First, there is the tree. While growing up, we always had a cedar tree from our farm. Later, Mike and I bought our first trees from a tree stand until the fresh tree succumbed to the artificial tree, but where is the aroma of a fresh tree?
Secondly, after securing the tree, come the lights. Again as a girl growing up, the lights for that cedar tree were very large. Later, we all have become used to much smaller lights in all shapes and colors. The latest in tree lights are LED light, which give a beautiful glow and are very energy efficient. The pre-lit tree has emerged, too. You can’t really afford to throw it away; you just simply add strings of lights over the ones on the tree.
Next comes garland or ribbon. Ribbon can be put on the tree vertically or horizontally and most garlands are placed on trees vertically in scallops.

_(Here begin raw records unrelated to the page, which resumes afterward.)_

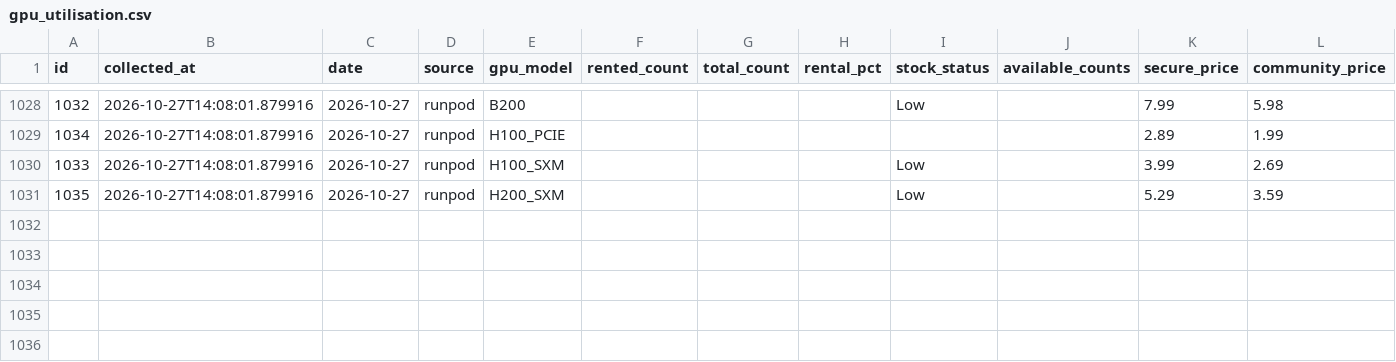
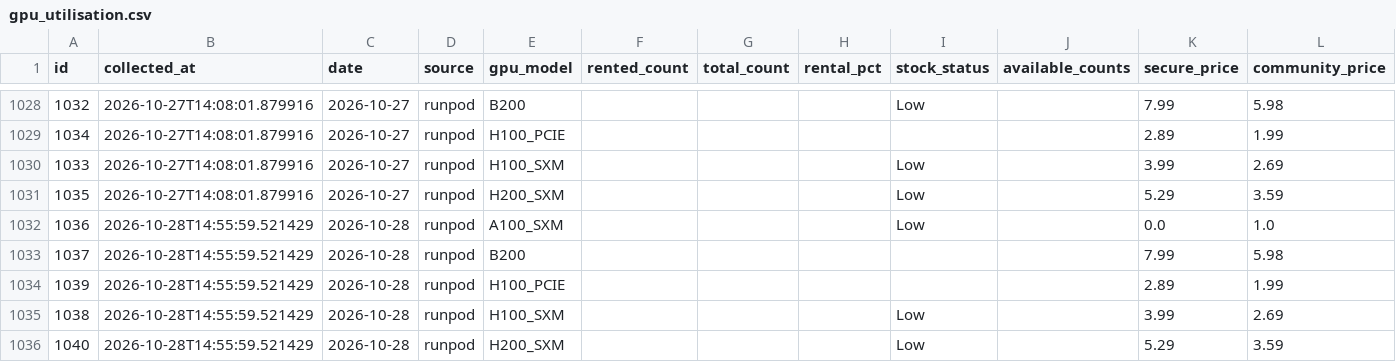
Before and after one commit to AlexLS8888/ai-monitor-public, a CSV file: data/gpu_utilisation.csv, drawn as a sheet; only a part is shown, gaps mark what is left out; rows hold the shown columns only; the diff names each change by its address in the sheet, - before the commit and + after, or states it on an @@ line.

```diff
--- a/data/gpu_utilisation.csv
+++ b/data/gpu_utilisation.csv
+row 1032: 1036 | 2026-10-28T14:55:59.521429 | 2026-10-28 | runpod | A100_SXM |  |  |  | Low |  | 0.0 | 1.0
+row 1033: 1037 | 2026-10-28T14:55:59.521429 | 2026-10-28 | runpod | B200 |  |  |  |  |  | 7.99 | 5.98
+row 1034: 1039 | 2026-10-28T14:55:59.521429 | 2026-10-28 | runpod | H100_PCIE |  |  |  |  |  | 2.89 | 1.99
+row 1035: 1038 | 2026-10-28T14:55:59.521429 | 2026-10-28 | runpod | H100_SXM |  |  |  | Low |  | 3.99 | 2.69
+row 1036: 1040 | 2026-10-28T14:55:59.521429 | 2026-10-28 | runpod | H200_SXM |  |  |  | Low |  | 5.29 | 3.59
```
Also changed, not shown: data/gpu_weekly_metrics.csv.
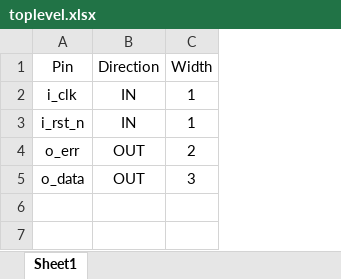
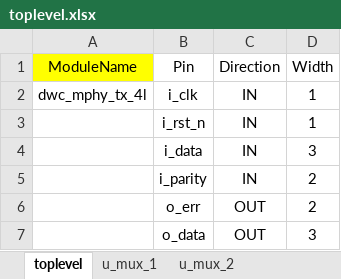
Before and after one commit to aelshiekh/M_PHY_Dev, an Excel workbook: Design/TL_Sheet/toplevel.xlsx, sheet toplevel, drawn as a sheet; values as stored, in another font and other column widths than the file's, no borders; addresses are those after the commit; the diff names each change by its address in the sheet, - before the commit and + after, or states it on an @@ line.

Commit message:
Add Sub Modules to TL Sheet

```diff
--- a/Design/TL_Sheet/toplevel.xlsx (sheet toplevel)
+++ b/Design/TL_Sheet/toplevel.xlsx (sheet toplevel)
-sheet tab: Sheet1
+sheet tab: toplevel
+sheet tab: u_mux_1
+sheet tab: u_mux_2
+column A (ModuleName), row 2: dwc_mphy_tx_4l
+row 4:  | i_data | IN | 3
+row 5:  | i_parity | IN | 2
```
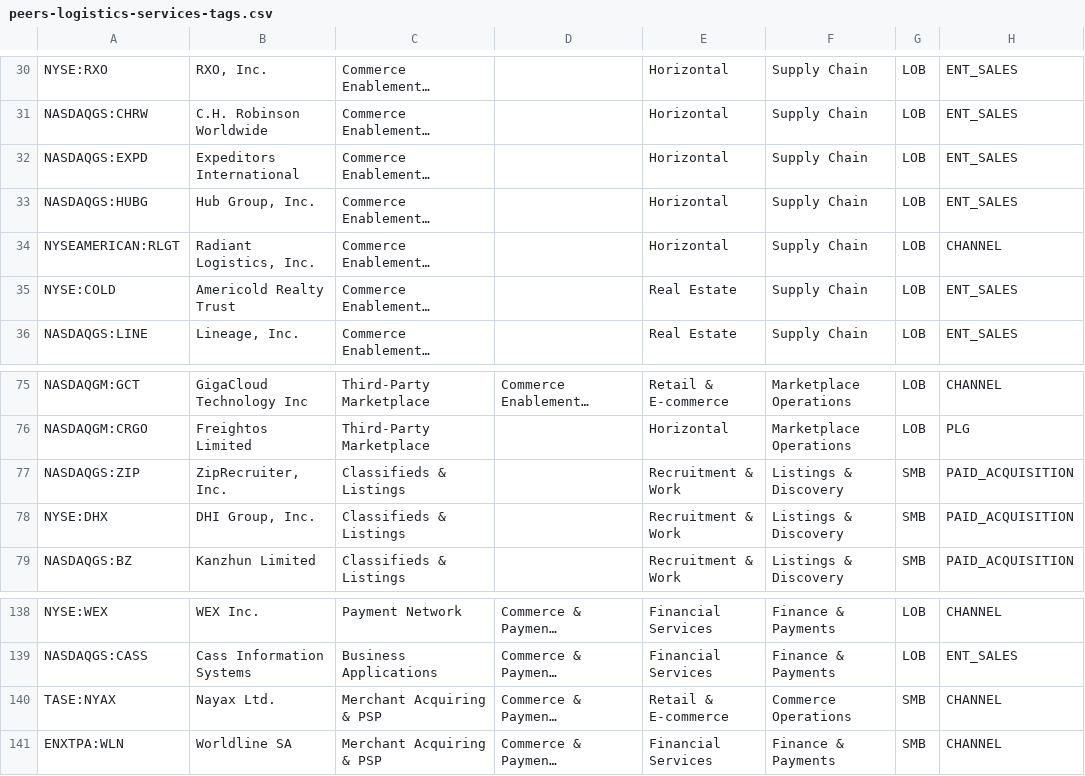
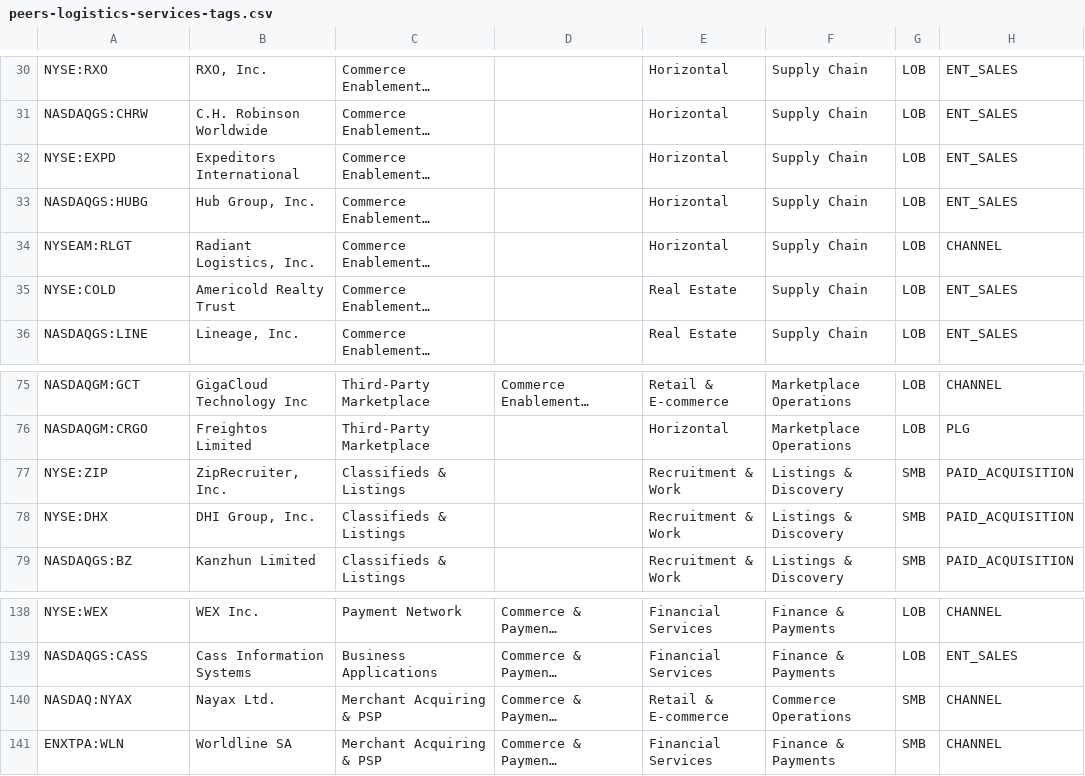
Before and after one commit to DaniilRybak-code/fairway-valuation, a CSV file: data/peers-logistics-services-tags.csv, drawn as a sheet; only a part is shown, gaps mark what is left out; long unchanged cells end in …; the diff names each change by its address in the sheet, - before the commit and + after, or states it on an @@ line.

```diff
--- a/data/peers-logistics-services-tags.csv
+++ b/data/peers-logistics-services-tags.csv
-A32: NASDAQGS:EXPD
+A32: NYSE:EXPD
-A34: NYSEAMERICAN:RLGT
+A34: NYSEAM:RLGT
-A77: NASDAQGS:ZIP
+A77: NYSE:ZIP
-A140: TASE:NYAX
+A140: NASDAQ:NYAX
```
Also changed, not shown: data/gmv-disclosures.csv, data/peers-lending.csv, 13 other files.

Now comes the part I enjoy the most, the placing of ornaments. If you follow a theme, you might have been collecting ornaments for that tree for some time. If the tree doesn’t have a theme, then a collection of family ornaments find their way to the branches.
The Sweat household has just finished the ten trees in our home. I know it’s ridiculous, but my husband, Mike, absolutely loves decorating for Christmas. Even our front yard, smaller because of the construction of a four-lane road, has not limited his yearly decorations.
We wall trees in both bathrooms that complement the existing bathroom colors. One even has sea shells hanging to go along with that bathroom theme.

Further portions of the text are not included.